Fuji GA645zi

Fuji GA645zi

Well…. I have been waiting to test out my new Fuji GA645zi camera for about a week now but due to family issues I have been unable to do so.
I finally made it out to visit the shrimp boats just west of Tybee Island and the light house there! The sky was very plain with no clouds but I really needed to test this camera out. I put on a yellow filter to slightly darken the sky and used Fuji Acros 100 film.
 
This is the shrimper Agnes Marie.
Shrimp Boat Agnes Marie

Shrimp Boat Agnes Marie

Data:
Fuji GA645zi – Acros 100 – f19 1-30 Plus 1 EV, Yellow Filter 9-18-17 – Wet Mount scanned – Agnes Marie – 2017-10-27. Processed in Xtol 1:1.
Fuji GA645zi

Fuji GA645zi

Please note that along the bottom of the frame ALL of the exposure data is recorded!  This is a feature that I really like.

 
The auto focus system is very robust, fast and dead on! It is not as loud as people claimed and I really enjoyed using it! I had an issue with my first roll in that it did not clear the take up reel and bulged out fogging most of the roll. Bad me, I used the one that came with the camera, so I then used the reel that the Acros came on and all is well there now. 
 
I know that the sky is plain but I am still happy with the results!
 
I am looking at this camera as a small light 120 travel camera.
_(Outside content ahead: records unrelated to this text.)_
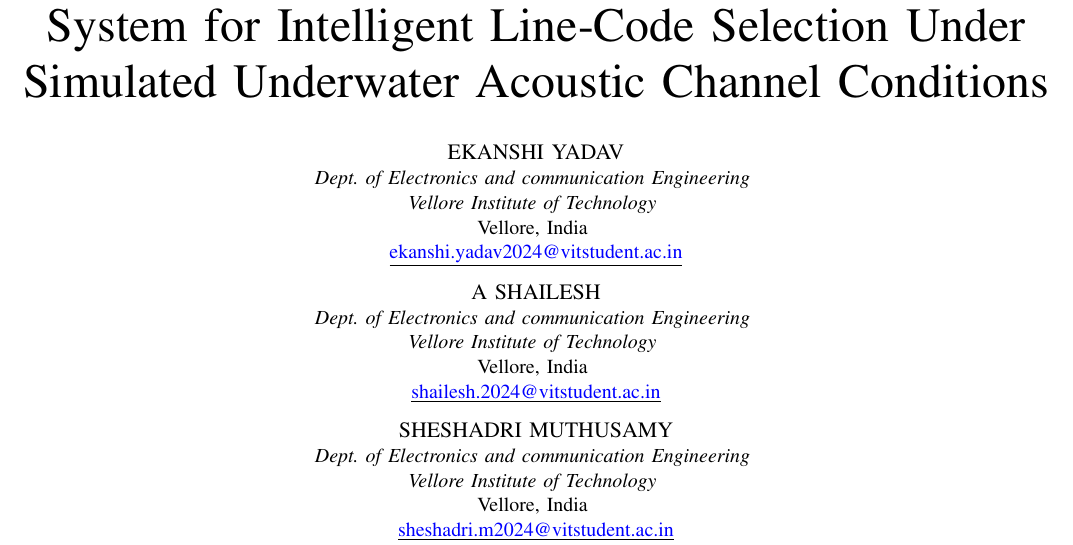
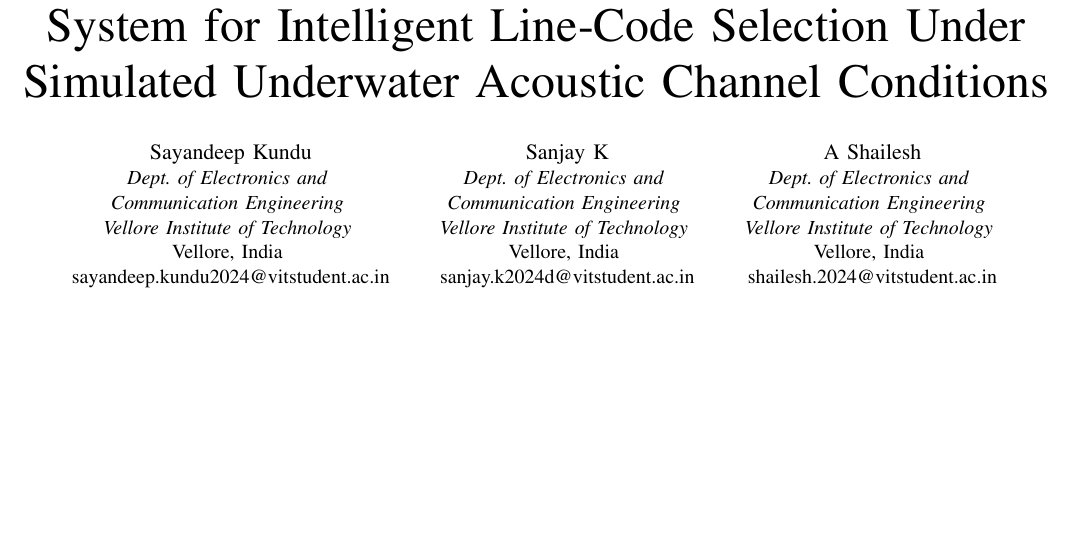
Before and after one commit to Shailesh-A-hub/SignalForge-Underwater-LineCode-ML, a LaTeX paper (latex_report/main.tex): part of page 1 of 5, cut so that both start at the same text, the shorter picture padded with empty space. Compiled offline with pdfLaTeX; a missing font is replaced by an installed copy or a similar font; a LaTeX package or settings file that is missing is left out.

Commit message:
Update authors to Sayandeep Kundu, Sanjay K, A Shailesh and resize Table IV to prevent column merging

```diff
--- a/latex_report/main.tex
+++ b/latex_report/main.tex
@@ -28,27 +28,28 @@
 
 \title{A Real-Time Adaptive Digital Communication System for Intelligent Line-Code Selection Under Simulated Underwater Acoustic Channel Conditions}
 
-% Single column stacked author block matching exact required format
+% 3-column author block matching reference screenshot
 \author{
-    \IEEEauthorblockN{EKANSHI YADAV}
-    \IEEEauthorblockA{\textit{Dept. of Electronics and communication Engineering} \\
+    \IEEEauthorblockN{Sayandeep Kundu}
+    \IEEEauthorblockA{\textit{Dept. of Electronics and} \\
+    \textit{Communication Engineering} \\
     \textit{Vellore Institute of Technology} \\
     Vellore, India \\
-    \underline{\textcolor{blue}{\url{ekanshi.yadav2024@vitstudent.ac.in}}}}
-    \vspace{0.25cm}
-
-    \IEEEauthorblockN{A SHAILESH}
-    \IEEEauthorblockA{\textit{Dept. of Electronics and communication Engineering} \\
+    sayandeep.kundu2024@vitstudent.ac.in}
+    \and
+    \IEEEauthorblockN{Sanjay K}
+    \IEEEauthorblockA{\textit{Dept. of Electronics and} \\
+    \textit{Communication Engineering} \\
     \textit{Vellore Institute of Technology} \\
     Vellore, India \\
-    \underline{\textcolor{blue}{\url{shailesh.2024@vitstudent.ac.in}}}}
-    \vspace{0.25cm}
-
-    \IEEEauthorblockN{SHESHADRI MUTHUSAMY}
-    \IEEEauthorblockA{\textit{Dept. of Electronics and communication Engineering} \\
+    sanjay.k2024d@vitstudent.ac.in}
+    \and
+    \IEEEauthorblockN{A Shailesh}
+    \IEEEauthorblockA{\textit{Dept. of Electronics and} \\
+    \textit{Communication Engineering} \\
     \textit{Vellore Institute of Technology} \\
     Vellore, India \\
-    \underline{\textcolor{blue}{\url{sheshadri.m2024@vitstudent.ac.in}}}}
+    shailesh.2024@vitstudent.ac.in}
 }
 
 \maketitle
```
Also changed, not shown: latex_report/main.tex (12 more changed lines), 1 other file.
I know that the 6×4.5 negative is smaller than my 6x7and 6×9 systems but it still gives a large enough negative for sizable prints.  An other nice feature is that the camera has a 7 position zoom quasi zoom lens which again makes it attractive for travel!   
I only had time to wet mount scan 1 image today but I put 4 rolls of film thru it so there will be more on the way including the Tybee Lighthouse!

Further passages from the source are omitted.